▶ **Your goal**:
Copy down every line of the data that follows exactly. Omit the pictures.

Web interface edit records
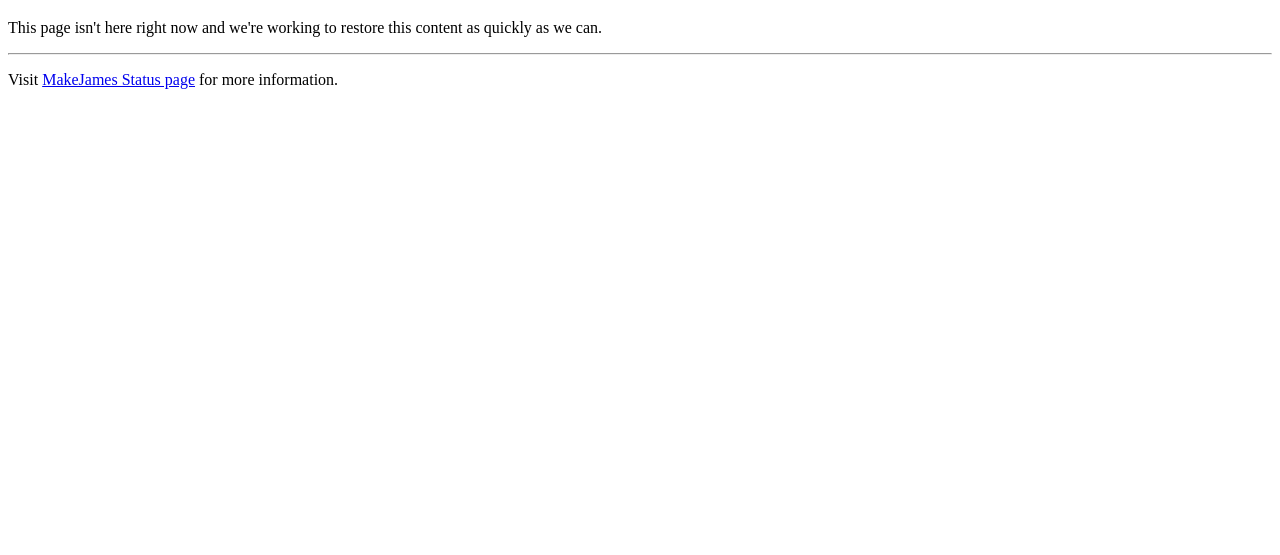
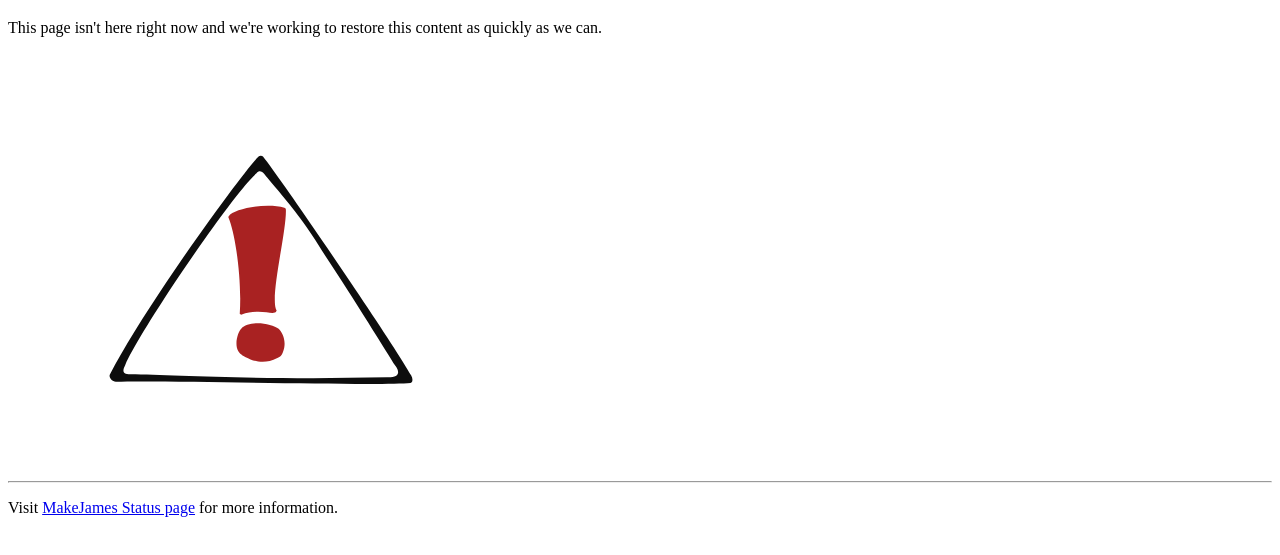
Before and after one commit to MakeJames/maintenance-page, a website: page src/index.html in a window 1280 px wide. Shown: the part 61-616 px from the top of the page. Drawn offline with Linux system fonts and the light colour scheme.

Commit message:
FUNC: add warning symbol

```diff
--- a/src/index.html
+++ b/src/index.html
@@ -11,6 +11,10 @@
         This page isn't here right now
         and we're working to restore this content as quickly as we can.
       </p>
+      <img
+        src="/static/img/warning.svg"
+        alt="A red exclamation mark in a black triangle."
+        width="500em">
       <hr/>
       <p>
         Visit <a href="https://status.makejames.com">MakeJames Status page</a>
```
Also changed, not shown: src/static/img/warning.svg (added).
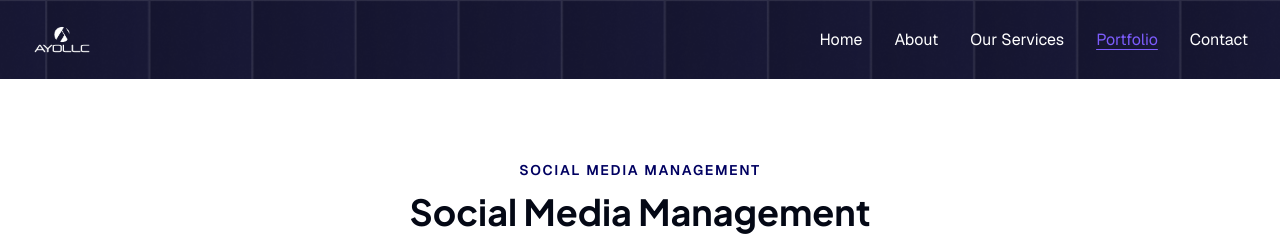
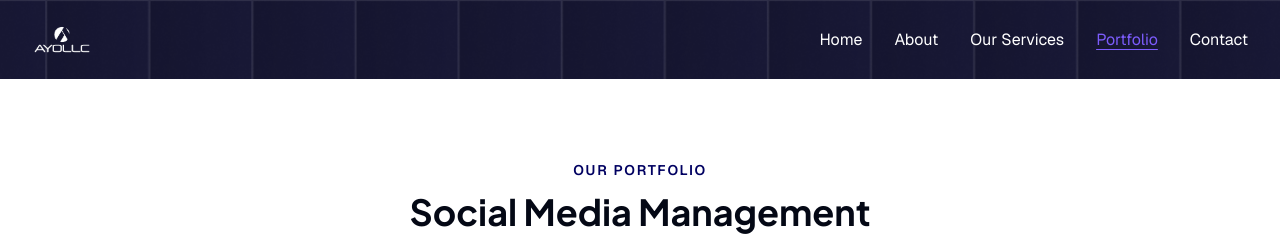
Before and after one commit to AyodEji-09/ayo-llc, a Next.js app: page /portfolio/social-media-management in a window 1280 px wide. Shown: the top 249 px of the page. Built offline with nearby package versions, Linux system fonts and the light colour scheme.

Commit message:
feat: update social media management section title and add YouTube icon

```diff
--- a/app/(app)/portfolio/social-media-management/page.tsx
+++ b/app/(app)/portfolio/social-media-management/page.tsx
@@ -43,7 +43,7 @@ export default function SocialMediaManagementPage() {
     <div className="mx-auto max-w-6xl space-y-14 px-4 pt-16 pb-28 sm:space-y-16 sm:px-6 sm:pt-20 lg:space-y-20 lg:px-8">
       <section className="mx-auto max-w-2xl text-center" data-aos="fade-up">
         <p className="text-secondary text-xs font-semibold tracking-[0.12em] uppercase sm:text-sm">
-          SOCIAL MEDIA MANAGEMENT
+          OUR PORTFOLIO
         </p>
         <h1 className="my-3 text-3xl font-bold text-[#040815] md:text-4xl">
           {project.title}
```
Also changed, not shown: public/icons/social/youtube.svg (added).
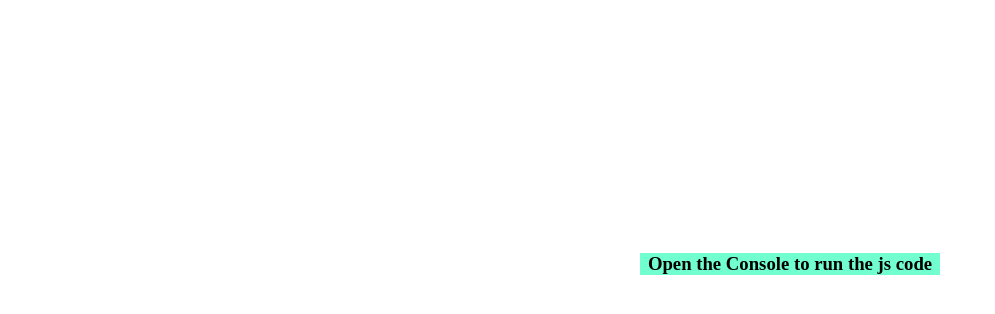
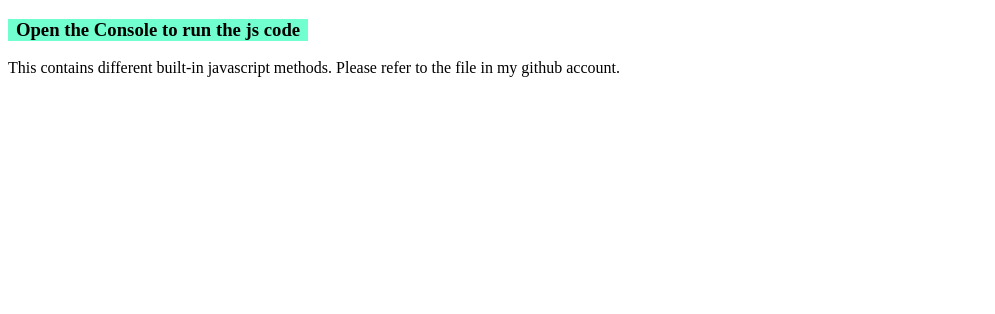
Before and after one commit to Alexander-Sibhatu/Modern-JS, a plain HTML site: page Simplicity/index.html in a window 1280 px wide. Shown: the top 314 px of the page, without its empty margins (0-995 px from the left). Drawn offline with Linux system fonts and the light colour scheme.

Commit message:
more content

```diff
--- a/Simplicity/index.html
+++ b/Simplicity/index.html
@@ -9,9 +9,11 @@
 </head>
 <body>
 
-   <div>
+   <div class="inst">
     <h3>Open the Console to run the js code</h3>
    </div>
+   <p>This contains different built-in javascript methods.
+    Please refer to the file in my github account.</p>
     <script src="scriptSimple.js"></script>
 </body>
 </html>
--- a/Simplicity/styles.css
+++ b/Simplicity/styles.css
@@ -3,7 +3,6 @@
 h3 {
     display: flex;
     justify-content: center;
-    margin: 20% 50% 80% 50%;
     flex: 1;
     background-color: rgb(114, 255, 208);
     color: black;
```
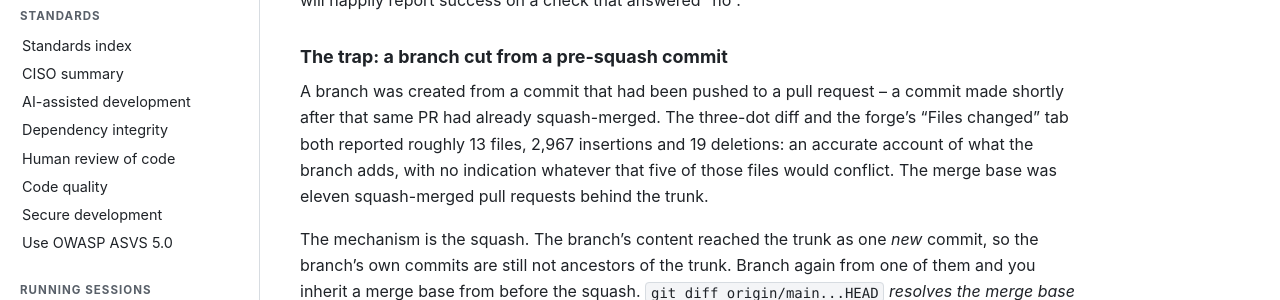
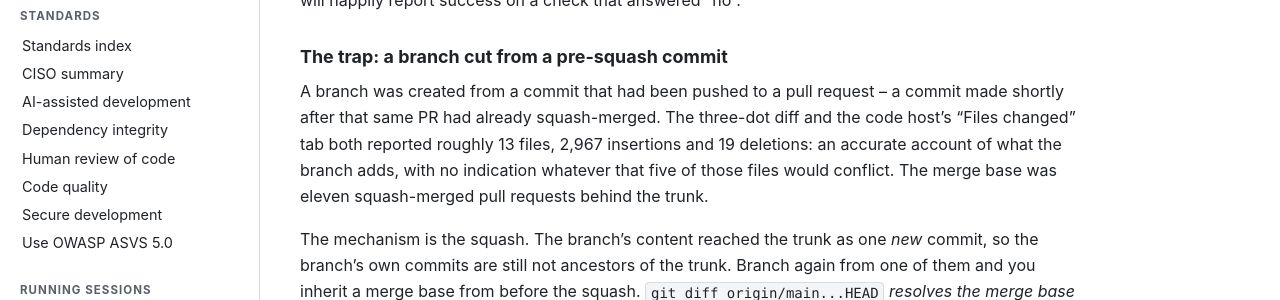
Before and after one commit to wshallwshall/claude-multisession, a Jekyll site: the page built from docs/PR-AND-MERGE.md, in a window 1280 px wide and 900 px high, scrolled down 1241 px. Shown: the part 179-479 px from the top of the window. Built offline with Jekyll 4.4.1, drawn with Linux system fonts in a browser that asks for light colours; our own code applies the rules of GitHub Pages for plain Markdown files; some of the changed text lies outside the part shown.

Commit message:
docs: say code host, not forge
'Forge' is the generic noun for a code-hosting platform, but it is jargon,
and this repository uses the same word as a verb in its security sense --
'a crafted path forges extra records in a log', 'the body can forge the
surrounding frame'. So the leak gate's 'forge tokens' reads as tokens that
have been forged rather than tokens belonging to a code host. One word, two
meanings, one of them a threat.

Replaces the ten noun uses with 'code host' or 'host-specific' across the CI
notes, leak gate, merge notes, dependency integrity and the standards
overview. The verb uses are correct and stay.

Reported by a reader who could not tell whether 'forge' was generic or a
reference to something specific -- which is the argument against it.

```diff
--- a/docs/PR-AND-MERGE.md
+++ b/docs/PR-AND-MERGE.md
@@ -53,7 +53,7 @@
 ### The trap: a branch cut from a pre-squash commit
 
 A branch was created from a commit that had been pushed to a pull request -- a commit made shortly
-after that same PR had already squash-merged. The three-dot diff and the forge's "Files changed" tab
+after that same PR had already squash-merged. The three-dot diff and the code host's "Files changed" tab
 both reported roughly 13 files, 2,967 insertions and 19 deletions: an accurate account of what the
 branch adds, with no indication whatever that five of those files would conflict. The merge base was
 eleven squash-merged pull requests behind the trunk.
@@ -109,12 +109,12 @@
 | `BEHIND` | The branch does not contain the trunk tip. Mechanical; no conflict. | Merge the trunk in, or `gh pr update-branch <N>`. | -- |
 | `DIRTY` | A real textual conflict. | Resolve by hand, deliberately, in a worktree. | Treat it as `BEHIND`. That means resolving conflicts in a hurry to make a force-push succeed. |
 | `BLOCKED` | Required checks or reviews are not satisfied. Usually still running. | Count *actual failures* in `statusCheckRollup`. Zero failures plus pending legs means **wait**. | Rebase and force-push -- it cancels the running checks and restarts the clock. |
-| `UNKNOWN` | The forge is still recomputing mergeability. | Re-read in a few seconds. | Anything else. |
+| `UNKNOWN` | The code host is still recomputing mergeability. | Re-read in a few seconds. | Anything else. |
 
 `BEHIND` and `DIRTY` are the pair that get confused, and the wrong fix is the destructive one.
 `BLOCKED` is the one that looks most actionable and usually is not.
 
-> **Limit.** `mergeStateStatus` is GitHub's field and `gh` is a GitHub client. On another forge the
+> **Limit.** `mergeStateStatus` is GitHub's field and `gh` is a GitHub client. On another code host the
 > four states still exist conceptually -- behind, conflicting, gated, not-yet-computed -- but you will
 > read them from a different API. What does not change is the rule: **establish which of the four you
 > are in before you touch the branch.**
@@ -133,7 +133,7 @@
 update loop rather than an unbounded one.
 
 > Measured with the repository's "allow update branch" setting off. Whether turning that setting on
-> changes the behavior is **unverified** -- no back-fill was ever observed, and the forge's own
+> changes the behavior is **unverified** -- no back-fill was ever observed, and the code host's own
 > documentation does not connect the setting to this case. Do not repeat it as fact.
 
 ### A merge-watcher needs three arms, not two
```
Also changed, not shown: docs/CI-AND-STANDARDS.md (+2 -2 lines), docs/LEAK-GATE.md (+1 -1 lines), docs/standards/DEPENDENCY-INTEGRITY.md (+1 -1 lines), docs/standards/OVERVIEW.md (+2 -2 lines), 2 other files.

▶ **Task solution**:
Before and after one commit to MakeJames/maintenance-page, a website: page src/index.html in a window 1280 px wide. Shown: the part 61-616 px from the top of the page. Drawn offline with Linux system fonts and the light colour scheme.

Commit message:
FUNC: add warning symbol

```diff
--- a/src/index.html
+++ b/src/index.html
@@ -11,6 +11,10 @@
         This page isn't here right now
         and we're working to restore this content as quickly as we can.
       </p>
+      <img
+        src="/static/img/warning.svg"
+        alt="A red exclamation mark in a black triangle."
+        width="500em">
       <hr/>
       <p>
         Visit <a href="https://status.makejames.com">MakeJames Status page</a>
```
Also changed, not shown: src/static/img/warning.svg (added).
Before and after one commit to AyodEji-09/ayo-llc, a Next.js app: page /portfolio/social-media-management in a window 1280 px wide. Shown: the top 249 px of the page. Built offline with nearby package versions, Linux system fonts and the light colour scheme.

Commit message:
feat: update social media management section title and add YouTube icon

```diff
--- a/app/(app)/portfolio/social-media-management/page.tsx
+++ b/app/(app)/portfolio/social-media-management/page.tsx
@@ -43,7 +43,7 @@ export default function SocialMediaManagementPage() {
     <div className="mx-auto max-w-6xl space-y-14 px-4 pt-16 pb-28 sm:space-y-16 sm:px-6 sm:pt-20 lg:space-y-20 lg:px-8">
       <section className="mx-auto max-w-2xl text-center" data-aos="fade-up">
         <p className="text-secondary text-xs font-semibold tracking-[0.12em] uppercase sm:text-sm">
-          SOCIAL MEDIA MANAGEMENT
+          OUR PORTFOLIO
         </p>
         <h1 className="my-3 text-3xl font-bold text-[#040815] md:text-4xl">
           {project.title}
```
Also changed, not shown: public/icons/social/youtube.svg (added).
Before and after one commit to Alexander-Sibhatu/Modern-JS, a plain HTML site: page Simplicity/index.html in a window 1280 px wide. Shown: the top 314 px of the page, without its empty margins (0-995 px from the left). Drawn offline with Linux system fonts and the light colour scheme.

Commit message:
more content

```diff
--- a/Simplicity/index.html
+++ b/Simplicity/index.html
@@ -9,9 +9,11 @@
 </head>
 <body>
 
-   <div>
+   <div class="inst">
     <h3>Open the Console to run the js code</h3>
    </div>
+   <p>This contains different built-in javascript methods.
+    Please refer to the file in my github account.</p>
     <script src="scriptSimple.js"></script>
 </body>
 </html>
--- a/Simplicity/styles.css
+++ b/Simplicity/styles.css
@@ -3,7 +3,6 @@
 h3 {
     display: flex;
     justify-content: center;
-    margin: 20% 50% 80% 50%;
     flex: 1;
     background-color: rgb(114, 255, 208);
     color: black;
```
Before and after one commit to wshallwshall/claude-multisession, a Jekyll site: the page built from docs/PR-AND-MERGE.md, in a window 1280 px wide and 900 px high, scrolled down 1241 px. Shown: the part 179-479 px from the top of the window. Built offline with Jekyll 4.4.1, drawn with Linux system fonts in a browser that asks for light colours; our own code applies the rules of GitHub Pages for plain Markdown files; some of the changed text lies outside the part shown.

Commit message:
docs: say code host, not forge
'Forge' is the generic noun for a code-hosting platform, but it is jargon,
and this repository uses the same word as a verb in its security sense --
'a crafted path forges extra records in a log', 'the body can forge the
surrounding frame'. So the leak gate's 'forge tokens' reads as tokens that
have been forged rather than tokens belonging to a code host. One word, two
meanings, one of them a threat.

Replaces the ten noun uses with 'code host' or 'host-specific' across the CI
notes, leak gate, merge notes, dependency integrity and the standards
overview. The verb uses are correct and stay.

Reported by a reader who could not tell whether 'forge' was generic or a
reference to something specific -- which is the argument against it.

```diff
--- a/docs/PR-AND-MERGE.md
+++ b/docs/PR-AND-MERGE.md
@@ -53,7 +53,7 @@
 ### The trap: a branch cut from a pre-squash commit
 
 A branch was created from a commit that had been pushed to a pull request -- a commit made shortly
-after that same PR had already squash-merged. The three-dot diff and the forge's "Files changed" tab
+after that same PR had already squash-merged. The three-dot diff and the code host's "Files changed" tab
 both reported roughly 13 files, 2,967 insertions and 19 deletions: an accurate account of what the
 branch adds, with no indication whatever that five of those files would conflict. The merge base was
 eleven squash-merged pull requests behind the trunk.
@@ -109,12 +109,12 @@
 | `BEHIND` | The branch does not contain the trunk tip. Mechanical; no conflict. | Merge the trunk in, or `gh pr update-branch <N>`. | -- |
 | `DIRTY` | A real textual conflict. | Resolve by hand, deliberately, in a worktree. | Treat it as `BEHIND`. That means resolving conflicts in a hurry to make a force-push succeed. |
 | `BLOCKED` | Required checks or reviews are not satisfied. Usually still running. | Count *actual failures* in `statusCheckRollup`. Zero failures plus pending legs means **wait**. | Rebase and force-push -- it cancels the running checks and restarts the clock. |
-| `UNKNOWN` | The forge is still recomputing mergeability. | Re-read in a few seconds. | Anything else. |
+| `UNKNOWN` | The code host is still recomputing mergeability. | Re-read in a few seconds. | Anything else. |
 
 `BEHIND` and `DIRTY` are the pair that get confused, and the wrong fix is the destructive one.
 `BLOCKED` is the one that looks most actionable and usually is not.
 
-> **Limit.** `mergeStateStatus` is GitHub's field and `gh` is a GitHub client. On another forge the
+> **Limit.** `mergeStateStatus` is GitHub's field and `gh` is a GitHub client. On another code host the
 > four states still exist conceptually -- behind, conflicting, gated, not-yet-computed -- but you will
 > read them from a different API. What does not change is the rule: **establish which of the four you
 > are in before you touch the branch.**
@@ -133,7 +133,7 @@
 update loop rather than an unbounded one.
 
 > Measured with the repository's "allow update branch" setting off. Whether turning that setting on
-> changes the behavior is **unverified** -- no back-fill was ever observed, and the forge's own
+> changes the behavior is **unverified** -- no back-fill was ever observed, and the code host's own
 > documentation does not connect the setting to this case. Do not repeat it as fact.
 
 ### A merge-watcher needs three arms, not two
```
Also changed, not shown: docs/CI-AND-STANDARDS.md (+2 -2 lines), docs/LEAK-GATE.md (+1 -1 lines), docs/standards/DEPENDENCY-INTEGRITY.md (+1 -1 lines), docs/standards/OVERVIEW.md (+2 -2 lines), 2 other files.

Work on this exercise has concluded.